Louisiana Department of Health & Hospitals. ESF-8 Health & Medical Section. State Hospital Crisis Standard of Care Guidelines in Disasters (Version 1.2 September 2011).Retrieved from:
https://www.phe.gov/coi/Documents/LA%20State%20Hospital%20CSC%20Guidelines%20in%20Disasters.pdf

Murray, J. (2012). Crisis Standards of Care: A framework for responding to catastrophic disasters. AJN, 112 (10), 61-63.

Now is the Time, Personal Preparedness Can’t Wait!

On August 25, 2017, Hurricane Harvey made landfall in Texas leading to catastrophic flooding in Houston and surrounding areas.  Less than two weeks later, Hurricane Irma slammed into the Caribbean and Florida, causing flooding, damage, and widespread power outages.  Most hospitals in the impacted areas sheltered-in-place requiring nurses and other critical staff to stay at the facilities for extended periods.

While these disasters had some advance warning, many aspects of the disaster were uncertain including the extent and location of flooding, power outages, etc. Other disasters, such as tornadoes or earthquakes, strike with little or no warning. Previous studies have found that lack of personal preparedness, concern/fear for family and pets, concern for the effect of the disaster on self and personal property, and transportation difficulties pose major barriers to disaster response. Although many agree that healthcare organizations should address the personal preparedness of their employees, little is known about the degree to which the U.S. nursing workforce is personally prepared to respond to disasters for extended periods of time.

The Society for the Advancement of Disaster Nursing believes personal preparedness of the nursing workforce is paramount. This week, SADN members will be hosting a presentation on personal preparedness at the Emergency Nurses 2017 Conference in St. Louis, MO (Details below).

Title: Now is the Time, Personal Preparedness Can’t Wait!
Date: Thursday, September 14, 2017
Presentation time 3:15 PM – 4:15 PM
Room: 267

We hope conference attendees will be able to join us for this session.

For nurses who are not attending this conference, we recommend you undertake the following steps to get prepared as soon as possible:

  1. Assemble disaster supplies kit for home, work, and car
  2. Create a family disaster plan.
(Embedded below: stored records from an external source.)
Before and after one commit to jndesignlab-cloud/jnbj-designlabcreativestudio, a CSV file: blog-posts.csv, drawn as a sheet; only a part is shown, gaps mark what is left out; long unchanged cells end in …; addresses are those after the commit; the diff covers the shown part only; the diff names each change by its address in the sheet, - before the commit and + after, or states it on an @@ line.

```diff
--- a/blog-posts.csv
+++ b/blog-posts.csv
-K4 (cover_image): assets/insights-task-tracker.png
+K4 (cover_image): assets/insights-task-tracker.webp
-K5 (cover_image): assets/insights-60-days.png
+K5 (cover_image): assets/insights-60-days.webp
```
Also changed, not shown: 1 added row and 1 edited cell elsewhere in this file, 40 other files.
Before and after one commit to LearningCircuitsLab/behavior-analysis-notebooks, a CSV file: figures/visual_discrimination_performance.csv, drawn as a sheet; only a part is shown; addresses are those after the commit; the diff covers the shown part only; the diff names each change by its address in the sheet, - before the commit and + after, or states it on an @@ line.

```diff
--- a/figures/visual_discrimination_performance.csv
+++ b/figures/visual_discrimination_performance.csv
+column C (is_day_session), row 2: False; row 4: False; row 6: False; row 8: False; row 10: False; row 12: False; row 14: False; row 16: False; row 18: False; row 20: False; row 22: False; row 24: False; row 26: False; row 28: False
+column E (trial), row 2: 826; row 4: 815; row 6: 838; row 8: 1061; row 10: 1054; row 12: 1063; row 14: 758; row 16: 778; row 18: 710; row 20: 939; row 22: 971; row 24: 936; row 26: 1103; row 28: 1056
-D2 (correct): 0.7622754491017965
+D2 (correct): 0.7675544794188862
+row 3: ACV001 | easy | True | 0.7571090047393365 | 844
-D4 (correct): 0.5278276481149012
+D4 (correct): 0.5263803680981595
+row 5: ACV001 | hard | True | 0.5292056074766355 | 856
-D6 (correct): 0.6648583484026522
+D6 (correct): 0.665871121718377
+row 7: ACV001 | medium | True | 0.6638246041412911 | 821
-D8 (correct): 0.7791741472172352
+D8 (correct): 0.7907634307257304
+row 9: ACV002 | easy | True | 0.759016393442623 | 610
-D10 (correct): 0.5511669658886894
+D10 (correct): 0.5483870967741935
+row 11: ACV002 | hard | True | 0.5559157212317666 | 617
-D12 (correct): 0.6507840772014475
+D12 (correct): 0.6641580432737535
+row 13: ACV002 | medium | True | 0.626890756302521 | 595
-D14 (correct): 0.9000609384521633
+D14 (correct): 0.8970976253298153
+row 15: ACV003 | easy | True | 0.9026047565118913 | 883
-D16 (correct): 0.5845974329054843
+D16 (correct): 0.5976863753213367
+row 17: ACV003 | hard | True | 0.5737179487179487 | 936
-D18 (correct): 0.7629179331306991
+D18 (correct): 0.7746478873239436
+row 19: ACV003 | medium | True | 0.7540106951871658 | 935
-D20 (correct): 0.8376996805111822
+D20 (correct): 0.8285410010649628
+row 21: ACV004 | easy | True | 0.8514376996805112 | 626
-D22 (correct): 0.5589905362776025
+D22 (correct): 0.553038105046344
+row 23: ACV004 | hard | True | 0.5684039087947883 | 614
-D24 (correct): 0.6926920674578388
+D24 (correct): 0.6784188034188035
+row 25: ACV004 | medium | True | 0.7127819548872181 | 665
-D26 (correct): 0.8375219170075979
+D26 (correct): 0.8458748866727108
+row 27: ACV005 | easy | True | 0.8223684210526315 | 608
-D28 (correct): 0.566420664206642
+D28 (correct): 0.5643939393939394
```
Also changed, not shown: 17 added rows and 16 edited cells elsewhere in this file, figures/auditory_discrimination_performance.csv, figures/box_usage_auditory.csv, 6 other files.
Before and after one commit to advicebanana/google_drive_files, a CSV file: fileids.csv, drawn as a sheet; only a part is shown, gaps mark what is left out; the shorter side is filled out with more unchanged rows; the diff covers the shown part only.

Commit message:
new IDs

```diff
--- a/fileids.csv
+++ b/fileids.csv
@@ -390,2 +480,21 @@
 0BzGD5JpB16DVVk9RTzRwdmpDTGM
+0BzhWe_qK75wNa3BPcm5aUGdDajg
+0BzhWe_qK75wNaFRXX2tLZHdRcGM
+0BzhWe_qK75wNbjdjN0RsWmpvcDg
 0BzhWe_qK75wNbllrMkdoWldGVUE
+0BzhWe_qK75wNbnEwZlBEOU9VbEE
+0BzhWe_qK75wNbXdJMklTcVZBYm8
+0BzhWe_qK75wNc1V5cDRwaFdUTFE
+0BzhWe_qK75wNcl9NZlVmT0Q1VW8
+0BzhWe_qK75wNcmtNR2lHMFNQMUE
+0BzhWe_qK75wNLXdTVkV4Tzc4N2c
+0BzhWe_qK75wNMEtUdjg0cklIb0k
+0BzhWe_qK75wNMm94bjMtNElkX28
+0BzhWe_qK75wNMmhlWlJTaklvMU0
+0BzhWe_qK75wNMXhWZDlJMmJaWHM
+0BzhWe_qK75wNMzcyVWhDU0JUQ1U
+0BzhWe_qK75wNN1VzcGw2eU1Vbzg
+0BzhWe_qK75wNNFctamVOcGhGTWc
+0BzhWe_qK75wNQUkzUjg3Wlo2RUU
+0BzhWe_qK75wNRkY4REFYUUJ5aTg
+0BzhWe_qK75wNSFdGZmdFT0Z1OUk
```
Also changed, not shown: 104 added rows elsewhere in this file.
Your family may not be together if a disaster strikes, so it is important to know which types of disasters could affect your area and have a plan in place that addresses how you’ll contact one another and reconnect if separated. Tailor this plan to any special needs your family has, including care of pets.
  3. Practice and update your plan regularly, just like a fire drill.
  4. Familiarize yourself with your organization’s emergency operations plan and know your role if a disaster strikes.
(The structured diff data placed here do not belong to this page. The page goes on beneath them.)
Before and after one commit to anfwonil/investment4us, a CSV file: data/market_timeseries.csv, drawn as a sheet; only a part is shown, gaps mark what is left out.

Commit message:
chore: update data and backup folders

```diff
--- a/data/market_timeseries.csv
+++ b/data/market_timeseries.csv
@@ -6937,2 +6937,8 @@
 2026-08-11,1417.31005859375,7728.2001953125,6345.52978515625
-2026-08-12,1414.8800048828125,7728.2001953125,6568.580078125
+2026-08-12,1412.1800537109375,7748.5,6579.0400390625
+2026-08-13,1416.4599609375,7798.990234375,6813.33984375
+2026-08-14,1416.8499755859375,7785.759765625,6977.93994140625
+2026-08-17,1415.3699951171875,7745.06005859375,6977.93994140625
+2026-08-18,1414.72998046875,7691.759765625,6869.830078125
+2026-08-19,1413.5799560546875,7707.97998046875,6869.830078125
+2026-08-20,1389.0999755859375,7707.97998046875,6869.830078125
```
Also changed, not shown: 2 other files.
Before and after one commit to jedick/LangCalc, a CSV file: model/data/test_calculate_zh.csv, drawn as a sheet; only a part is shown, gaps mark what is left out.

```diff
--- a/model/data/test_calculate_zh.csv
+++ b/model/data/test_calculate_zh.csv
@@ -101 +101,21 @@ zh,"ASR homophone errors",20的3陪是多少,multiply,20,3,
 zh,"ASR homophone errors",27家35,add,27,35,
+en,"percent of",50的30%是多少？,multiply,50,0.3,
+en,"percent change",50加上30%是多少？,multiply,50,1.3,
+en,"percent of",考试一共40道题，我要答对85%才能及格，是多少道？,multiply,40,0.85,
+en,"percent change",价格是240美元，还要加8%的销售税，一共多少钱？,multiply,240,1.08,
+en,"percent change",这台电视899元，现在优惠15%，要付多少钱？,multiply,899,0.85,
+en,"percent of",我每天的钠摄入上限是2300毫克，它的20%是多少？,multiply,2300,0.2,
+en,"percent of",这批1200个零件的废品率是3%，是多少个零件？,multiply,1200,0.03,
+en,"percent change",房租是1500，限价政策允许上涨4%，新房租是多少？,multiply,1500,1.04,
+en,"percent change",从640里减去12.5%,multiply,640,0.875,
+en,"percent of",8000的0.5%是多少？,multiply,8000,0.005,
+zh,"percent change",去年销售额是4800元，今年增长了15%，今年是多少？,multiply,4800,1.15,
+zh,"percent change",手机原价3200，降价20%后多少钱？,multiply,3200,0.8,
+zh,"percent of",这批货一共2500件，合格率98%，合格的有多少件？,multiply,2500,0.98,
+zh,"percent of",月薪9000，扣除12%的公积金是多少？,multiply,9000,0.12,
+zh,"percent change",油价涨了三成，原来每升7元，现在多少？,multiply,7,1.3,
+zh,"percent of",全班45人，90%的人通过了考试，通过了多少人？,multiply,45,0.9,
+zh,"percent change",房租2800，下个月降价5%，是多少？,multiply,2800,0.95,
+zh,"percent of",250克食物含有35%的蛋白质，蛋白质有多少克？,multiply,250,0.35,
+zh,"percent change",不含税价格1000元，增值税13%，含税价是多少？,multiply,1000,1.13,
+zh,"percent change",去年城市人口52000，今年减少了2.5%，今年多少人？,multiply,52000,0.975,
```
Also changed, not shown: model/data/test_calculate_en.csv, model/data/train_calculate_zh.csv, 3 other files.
See https://www.fema.gov/media-library-data/20130726-1549-20490-4633/areyouready_full.pdf for more information on becoming personally prepared.

Alicia Gable, MPH